Students will understand the relationship between exercise, diet, work and rest, and how, together, they contribute to a balanced healthy lifestyle. The relationship between health, fitness and exercise and the effects of exercise and fitness on participation should also be explored with the understanding that ‘fitness’ does not always result in good health. Students will gain knowledge of the impact of a healthy, active lifestyle on their cardiovascular, respiratory, muscular and skeletal systems and general wellbeing.

Students will learn about:

  • The relationship between health-related exercise and performance in physical activity, and how an individual’s skill-related fitness can be affected by health-related exercise.
  • How performance in physical activity is linked to skill-related fitness
  • How exercise can achieve desired effects on health, fitness and performance
  • How rest and physical activity in combination contribute to a healthy lifestyle.
  • That, although they can be looked at separately, body systems do not work in isolation and that good physical and mental health depends on the interaction of all these body systems during exercise and physical activity.
  • The Impact of physical activity and exercise on the cardiovascular, respiratory, muscular and skeletal systems (over the short and long term).
  • How lifestyle choices (such as exercise, diet, rest and drugs) affect those systems, fitness levels and the mind and body in general.
  • How a lifestyle that contributes positively to physical, mental and social wellbeing, and which includes regular exercise and physical activity in conjunction, is what makes a healthy, active lifestyle.

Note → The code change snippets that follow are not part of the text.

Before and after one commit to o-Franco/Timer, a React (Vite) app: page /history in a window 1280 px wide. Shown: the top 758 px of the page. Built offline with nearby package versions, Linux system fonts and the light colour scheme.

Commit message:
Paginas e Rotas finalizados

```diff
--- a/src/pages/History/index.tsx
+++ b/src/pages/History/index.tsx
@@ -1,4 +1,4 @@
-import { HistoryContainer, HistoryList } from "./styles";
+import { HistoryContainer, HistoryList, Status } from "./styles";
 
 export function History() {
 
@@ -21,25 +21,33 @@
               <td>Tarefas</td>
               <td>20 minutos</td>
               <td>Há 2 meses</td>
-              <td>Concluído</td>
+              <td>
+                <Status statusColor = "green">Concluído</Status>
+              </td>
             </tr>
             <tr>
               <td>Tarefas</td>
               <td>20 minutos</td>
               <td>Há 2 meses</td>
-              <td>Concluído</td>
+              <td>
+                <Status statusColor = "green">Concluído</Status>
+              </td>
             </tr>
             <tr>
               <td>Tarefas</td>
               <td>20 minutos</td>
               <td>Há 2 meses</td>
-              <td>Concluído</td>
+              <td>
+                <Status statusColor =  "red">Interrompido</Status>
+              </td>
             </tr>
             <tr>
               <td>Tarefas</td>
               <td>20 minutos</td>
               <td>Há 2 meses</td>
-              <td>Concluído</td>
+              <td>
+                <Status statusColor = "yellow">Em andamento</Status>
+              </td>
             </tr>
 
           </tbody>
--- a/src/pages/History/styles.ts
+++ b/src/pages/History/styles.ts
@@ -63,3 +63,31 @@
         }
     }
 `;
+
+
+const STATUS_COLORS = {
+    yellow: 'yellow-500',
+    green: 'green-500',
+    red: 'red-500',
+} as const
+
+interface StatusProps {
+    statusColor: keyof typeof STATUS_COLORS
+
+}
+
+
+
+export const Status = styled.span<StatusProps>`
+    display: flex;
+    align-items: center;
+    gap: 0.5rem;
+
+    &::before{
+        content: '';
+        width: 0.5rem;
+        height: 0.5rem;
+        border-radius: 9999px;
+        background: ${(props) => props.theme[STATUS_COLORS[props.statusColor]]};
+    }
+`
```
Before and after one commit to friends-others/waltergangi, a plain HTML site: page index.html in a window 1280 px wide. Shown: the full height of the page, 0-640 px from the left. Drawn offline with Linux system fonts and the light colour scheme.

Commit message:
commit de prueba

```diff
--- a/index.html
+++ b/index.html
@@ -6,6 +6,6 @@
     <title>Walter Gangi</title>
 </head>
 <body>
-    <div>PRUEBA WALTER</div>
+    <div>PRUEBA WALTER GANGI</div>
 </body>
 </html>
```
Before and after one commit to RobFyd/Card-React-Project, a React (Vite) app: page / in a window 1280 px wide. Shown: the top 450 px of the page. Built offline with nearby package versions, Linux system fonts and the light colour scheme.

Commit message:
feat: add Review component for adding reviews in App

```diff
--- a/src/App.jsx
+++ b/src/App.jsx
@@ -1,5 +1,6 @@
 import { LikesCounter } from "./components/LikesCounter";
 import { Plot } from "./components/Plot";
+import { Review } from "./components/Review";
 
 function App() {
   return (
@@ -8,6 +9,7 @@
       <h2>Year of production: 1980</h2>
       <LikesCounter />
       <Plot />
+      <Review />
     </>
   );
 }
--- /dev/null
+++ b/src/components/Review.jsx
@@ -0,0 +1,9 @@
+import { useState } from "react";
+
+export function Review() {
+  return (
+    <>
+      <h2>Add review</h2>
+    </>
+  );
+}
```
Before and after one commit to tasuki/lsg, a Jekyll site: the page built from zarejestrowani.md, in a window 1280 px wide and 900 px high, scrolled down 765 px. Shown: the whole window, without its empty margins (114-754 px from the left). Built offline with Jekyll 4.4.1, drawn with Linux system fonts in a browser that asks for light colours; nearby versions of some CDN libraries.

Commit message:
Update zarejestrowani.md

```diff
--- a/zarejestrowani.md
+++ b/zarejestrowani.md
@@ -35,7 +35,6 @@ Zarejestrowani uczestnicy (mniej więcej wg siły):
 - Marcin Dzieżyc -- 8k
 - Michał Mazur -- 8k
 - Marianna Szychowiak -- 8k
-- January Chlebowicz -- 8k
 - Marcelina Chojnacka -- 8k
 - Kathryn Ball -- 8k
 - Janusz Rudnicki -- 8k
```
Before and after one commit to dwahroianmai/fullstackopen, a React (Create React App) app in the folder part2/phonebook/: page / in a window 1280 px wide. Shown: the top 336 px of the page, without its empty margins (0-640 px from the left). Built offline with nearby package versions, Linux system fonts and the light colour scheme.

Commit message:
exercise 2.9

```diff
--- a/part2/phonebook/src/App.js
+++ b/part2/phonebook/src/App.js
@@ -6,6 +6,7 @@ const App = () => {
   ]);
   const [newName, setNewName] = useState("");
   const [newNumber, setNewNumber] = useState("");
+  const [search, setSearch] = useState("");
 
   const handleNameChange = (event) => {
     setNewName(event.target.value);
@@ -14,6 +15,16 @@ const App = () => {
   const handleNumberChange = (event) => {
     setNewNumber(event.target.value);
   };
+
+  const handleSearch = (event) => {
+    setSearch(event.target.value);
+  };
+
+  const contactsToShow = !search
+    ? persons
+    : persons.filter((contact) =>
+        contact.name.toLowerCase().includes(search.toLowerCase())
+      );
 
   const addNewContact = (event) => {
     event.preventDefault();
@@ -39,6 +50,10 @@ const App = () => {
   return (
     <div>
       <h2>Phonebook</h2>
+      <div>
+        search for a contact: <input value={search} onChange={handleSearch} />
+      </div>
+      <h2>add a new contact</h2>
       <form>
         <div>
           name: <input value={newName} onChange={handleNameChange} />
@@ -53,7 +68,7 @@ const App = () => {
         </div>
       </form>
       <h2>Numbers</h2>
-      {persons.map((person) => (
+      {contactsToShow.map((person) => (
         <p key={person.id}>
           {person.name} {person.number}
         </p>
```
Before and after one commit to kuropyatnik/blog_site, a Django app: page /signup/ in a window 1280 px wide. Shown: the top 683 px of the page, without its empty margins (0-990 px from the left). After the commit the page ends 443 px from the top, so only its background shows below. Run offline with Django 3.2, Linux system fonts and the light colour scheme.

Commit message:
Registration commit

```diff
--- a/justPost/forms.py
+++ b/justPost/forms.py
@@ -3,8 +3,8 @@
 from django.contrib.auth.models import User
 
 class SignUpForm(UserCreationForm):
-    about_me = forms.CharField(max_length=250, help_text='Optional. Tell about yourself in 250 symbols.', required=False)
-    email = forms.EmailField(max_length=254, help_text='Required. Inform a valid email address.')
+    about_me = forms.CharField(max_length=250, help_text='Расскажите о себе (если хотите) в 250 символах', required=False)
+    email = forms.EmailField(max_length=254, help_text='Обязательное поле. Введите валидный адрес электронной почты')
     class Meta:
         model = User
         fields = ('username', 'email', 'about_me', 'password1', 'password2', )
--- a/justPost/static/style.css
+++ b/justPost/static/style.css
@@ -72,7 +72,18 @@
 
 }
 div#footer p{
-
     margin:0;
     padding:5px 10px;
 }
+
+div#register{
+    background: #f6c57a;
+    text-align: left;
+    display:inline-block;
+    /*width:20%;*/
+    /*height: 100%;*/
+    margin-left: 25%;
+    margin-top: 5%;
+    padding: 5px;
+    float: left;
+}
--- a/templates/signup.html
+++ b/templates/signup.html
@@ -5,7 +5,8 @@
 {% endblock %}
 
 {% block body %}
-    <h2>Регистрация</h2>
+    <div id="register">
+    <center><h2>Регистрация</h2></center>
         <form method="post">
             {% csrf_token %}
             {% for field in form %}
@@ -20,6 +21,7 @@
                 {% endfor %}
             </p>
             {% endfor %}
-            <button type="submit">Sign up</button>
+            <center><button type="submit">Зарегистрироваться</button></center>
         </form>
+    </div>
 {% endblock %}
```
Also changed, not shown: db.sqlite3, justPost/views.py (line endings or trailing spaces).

Paper 2: Practical activities – 60%

Section 1 - four practical performances in the role of either player/participant, leader or official. You can achieve 48 per cent of the marks from your four performances, two of which may be in the role of a leader or official.

Section 2 – analysis of performance in one of the chosen activities. This will be worth 12 per cent of the marks and should include planning, performing and evaluating a Personal Exercise Programme.

Physical education activity groupsGroup A: Outwitting opponents (for example in games activities)

  • Outwitting Oponents Replication of actions
  • Amateur boxing American football
  • Association football Badminton
  • Baseball* Basketball
  • Cricket Fencing
  • Field hockey Gaelic football
  • *English or Welsh baseball Handball
  • Hurling/Camogie Ice hockey
  • Judo Ju-jitsu
  • Karate Korfball
  • Lacrosse Lawn tennis
  • Netball Polo
  • Roller/in-line hockey Rugby league
  • Rugby union Rounders
  • Softball Squash
  • Table tennis Tae kwon do
  • Volleyball Water polo Synchronised swimming
  • Trampolining
  • Gymnastics - For gymnastics, students must offer agilities (floor work) and vaulting, plus one other sequence of their choice. See the assessment criteria for gymnastics for further guidance.
  • Exploring and communicating ideas Performing at Maximum levels Identifying and solving problems
  • Dance - Although a wide range of dance styles is acceptable (students may choose from any
    recognised style of dance, for example ballet, jazz, modern, tap) dance may be offered as only one practical activity. See the assessment criteria for dance for further guidance.
  • Ice dance
  • Archery
  • Athletics - For athletics, students must offer three events taken from at least two groups (running events, jumping events or throwing events).
  • Clay pigeon shooting
  • Competitive swimming
  • Cross-country running
  • Cycling
  • Golf
  • Lawn bowls
  • Rowing
  • Weightlifting
  • Canoeing
  • Climbing
  • Horse riding
  • Kayaking
  • Lifesaving
  • Mountain biking
  • Orienteering
  • Personal survival
  • Sailing
  • Skiing
  • Snowboarding
  • Surfing
  • Trekking
  • Wakeboarding
  • Water skiing
  • Windsurfing
  • Exercising safely and effectively
  • Fitness training - For fitness training, students must offer at least two of the following activities in combination: Aerobics body pump circuit training continuous training interval training pilates weight training yoga